“Some of us” («cough» Christine’s sister «cough») wanted to get back to Iowa as soon as possible. I have no special attachment to Iowa, and really wanted to see as much as possible on the way home. We came to a compromise that, as long as I took the late shift driving back and we got back in one day, we could stop and see some things.
But what? What is the coolest, most unique thing to see between Montana and
(Please leave any suggestions for future trips in the comments section)
After much discussion, we narrowed it down to either Devils Tower or Mt. Rushmore. We would have to play it by ear and see how fast the sun was setting. I really wanted to see Mt. Rushmore, but if it looked like it would get dark before we got there, I’d have been more than happy to stop at Devils Tower.
When we were nearing the eastern edge of Wyoming, the sun was ominously close to the horizon. It seemed that we may have just enough time to get through Rapid City and see Mt. Rushmore before the sun set. I decided the risk was worth it and we skipped Devils Tower and pressed on.
I was skeptical.
My good friend Kevin has told me that the Crazy Horse memorial is still a long way from being completed, not to mention it was almost dusk. Even though Crazy Horse is only 15 minutes further than Mt. Rushmore, daylight was not on our side.
But she’s my girlfriend, so we decided to go to Crazy Horse.
Ok, so in all fairness, it was my decision. Christine convinced me that it would be cool to see Crazy Horse because if we came back in 10 years, it will probably look different, and it would be fun to be able to compare photos. But that makes for a longer story 😉;)
Dr. Warner and I jumped out to grab a couple pictures, and danced around the parking lot because we were so happy we made it before dark.
That, he told me, was Warner Luck.
We decided to inspect the facilities in the Visitors Center, and while we were
inside, a guide informed us that there was still one more showing of the
20 minute documentary of how the memorial came to be.

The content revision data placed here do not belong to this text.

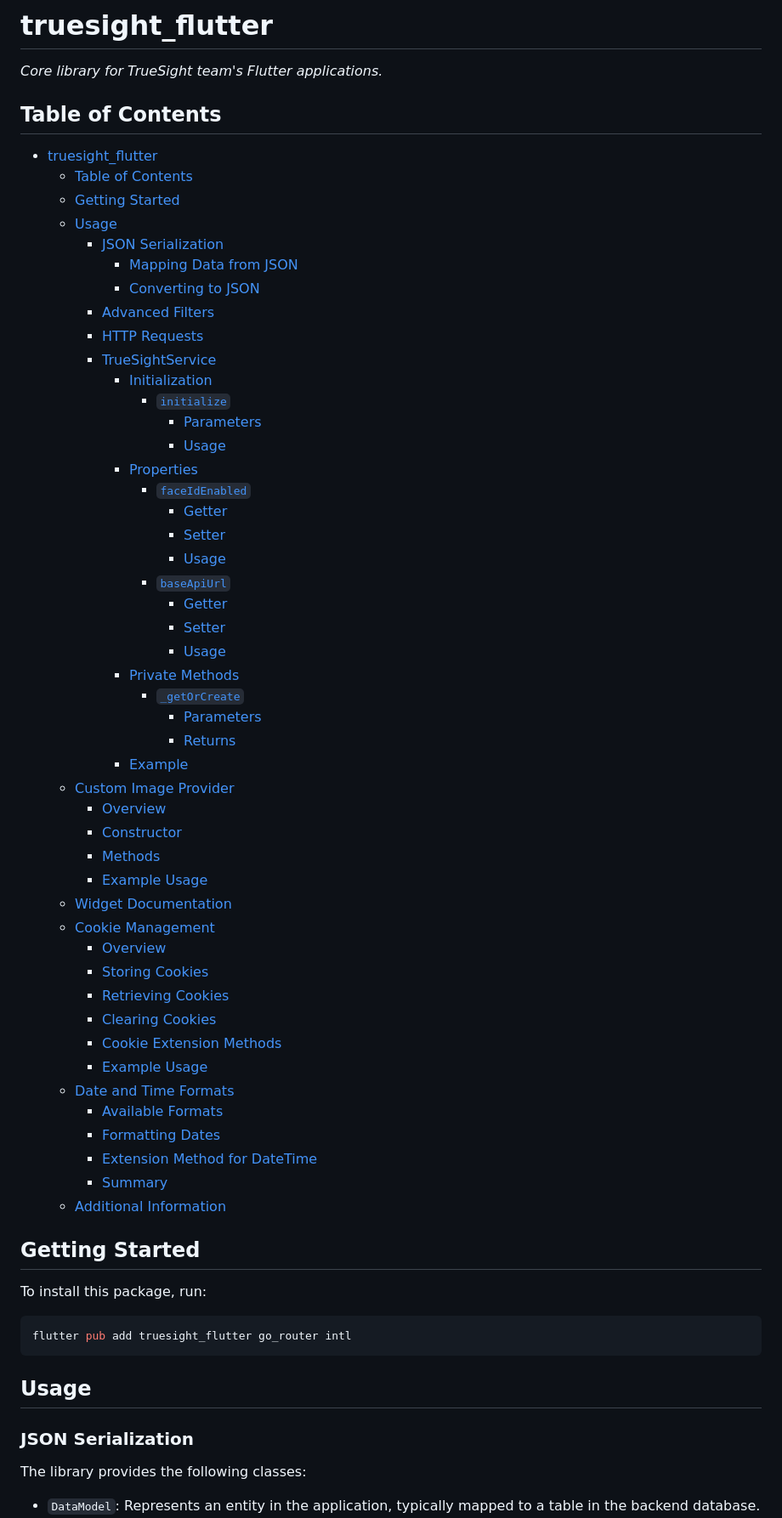
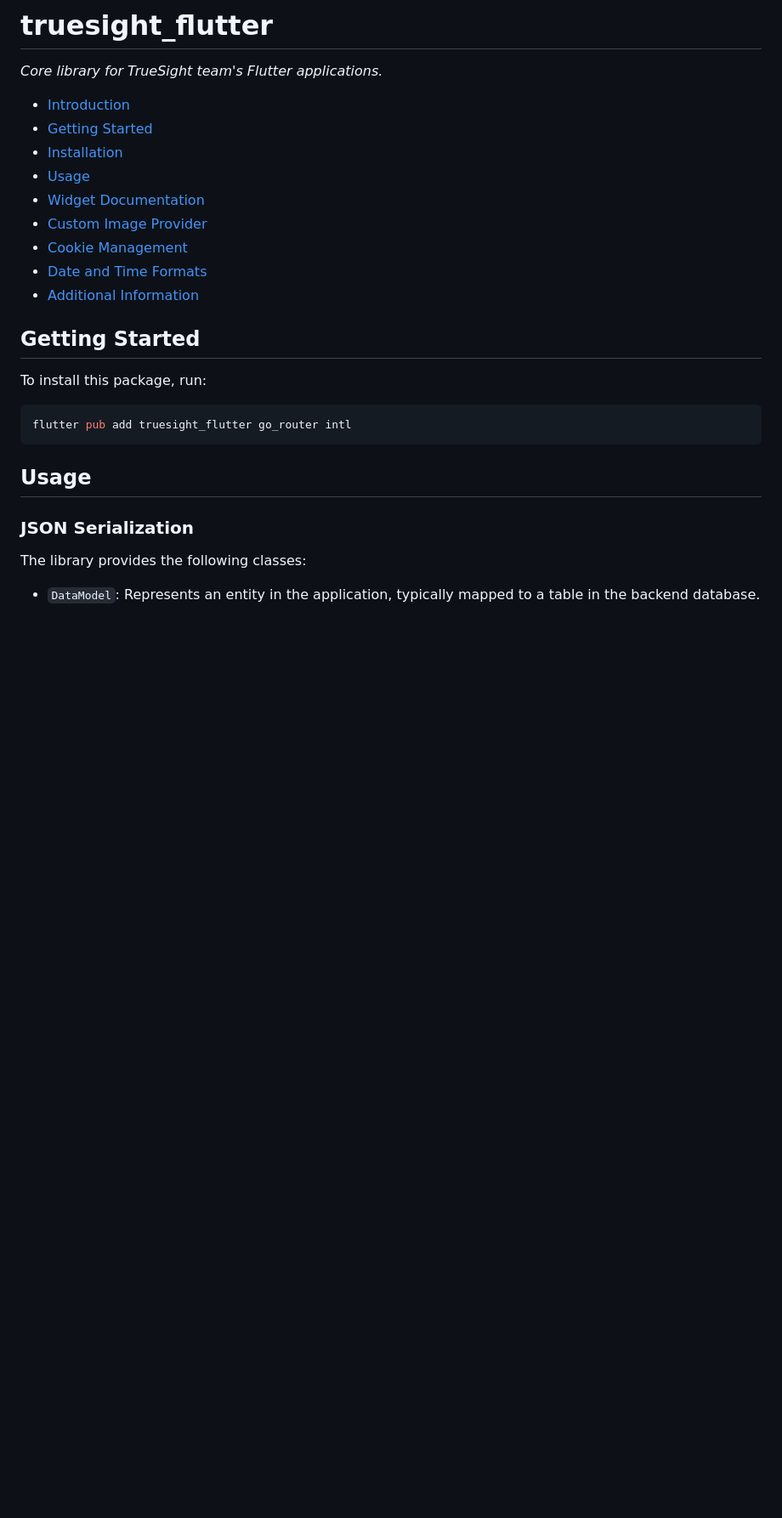
Before and after one commit to thanhtunguet/truesight_flutter, a Markdown page: README.md, the part around the change. Shown: that part at 85% size. Drawn GitHub-style; blank space fills up the shorter version.

```diff
--- a/README.md
+++ b/README.md
@@ -15,56 +15,15 @@ and the Flutter guide for
 
 _Core library for TrueSight team's Flutter applications._
 
-## Table of Contents
-
-
-- [truesight\_flutter](#truesight_flutter)
-  - [Table of Contents](#table-of-contents)
-  - [Getting Started](#getting-started)
-  - [Usage](#usage)
-    - [JSON Serialization](#json-serialization)
-      - [Mapping Data from JSON](#mapping-data-from-json)
-      - [Converting to JSON](#converting-to-json)
-    - [Advanced Filters](#advanced-filters)
-    - [HTTP Requests](#http-requests)
-    - [TrueSightService](#truesightservice)
-      - [Initialization](#initialization)
-        - [`initialize`](#initialize)
-          - [Parameters](#parameters)
-          - [Usage](#usage-1)
-      - [Properties](#properties)
-        - [`faceIdEnabled`](#faceidenabled)
-          - [Getter](#getter)
-          - [Setter](#setter)
-          - [Usage](#usage-2)
-        - [`baseApiUrl`](#baseapiurl)
-          - [Getter](#getter-1)
-          - [Setter](#setter-1)
-          - [Usage](#usage-3)
-      - [Private Methods](#private-methods)
-        - [`_getOrCreate`](#_getorcreate)
-          - [Parameters](#parameters-1)
-          - [Returns](#returns)
-      - [Example](#example)
-  - [Custom Image Provider](#custom-image-provider)
-    - [Overview](#overview)
-    - [Constructor](#constructor)
-    - [Methods](#methods)
-    - [Example Usage](#example-usage)
-  - [Widget Documentation](#widget-documentation)
-  - [Cookie Management](#cookie-management)
-    - [Overview](#overview-1)
-    - [Storing Cookies](#storing-cookies)
-    - [Retrieving Cookies](#retrieving-cookies)
-    - [Clearing Cookies](#clearing-cookies)
-    - [Cookie Extension Methods](#cookie-extension-methods)
-    - [Example Usage](#example-usage-1)
-  - [Date and Time Formats](#date-and-time-formats)
-    - [Available Formats](#available-formats)
-    - [Formatting Dates](#formatting-dates)
-    - [Extension Method for DateTime](#extension-method-for-datetime)
-    - [Summary](#summary)
-  - [Additional Information](#additional-information)
+- [Introduction](#introduction)
+- [Getting Started](#getting-started)
+- [Installation](#installation)
+- [Usage](#usage)
+- [Widget Documentation](#widget-documentation)
+- [Custom Image Provider](#custom-image-provider)
+- [Cookie Management](#cookie-management)
+- [Date and Time Formats](#date-and-time-formats)
+- [Additional Information](#additional-information)
 
 
 ## Getting Started
```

We were the only people there, and barley out numbered the staff. No doubt they were bored and figured they’d put the movie on one more time just for us.
For me, this 20 minute film really made the detour worth while. I thought that carving a dead guy riding a horse in the side of a mountain had tourist trap written all over it. Not to mention the fact that it’s no where near completion (Kevin was right). But we learned there is much more to it than that and, in fact, they’re going to continue blasting away at the mountain this year. So it isn’t a lost cause (yet).
Dr. Warner and I agreed that getting there, not only with enough time to get some pictures but also to see the movie, must have been Warner Luck.
As we were leaving the Crazy Horse memorial, nobody could remember if Mt. Rushmore had lights on it at night during the winter. We figured that, since we were so close, it would be a shame not to find out.
As we pulled into the parking lot in front of Mt. Rushmore (again, we were the only people there), I was ecstatic to see the face of the mountain lit up. Dr. Warner and I jumped out and ran around taking a bunch of pictures. We couldn’t believe how fortunate we were that, not only did we get to see the Crazy Horse memorial and the cool 20 minute documentary, but now we also got to see Mt. Rushmore after dark!
Warner Luck strikes again!
On the way home, Christine suggested that, maybe the “Warner Luck” isn’t about being “lucky,” but about having a positive attitude…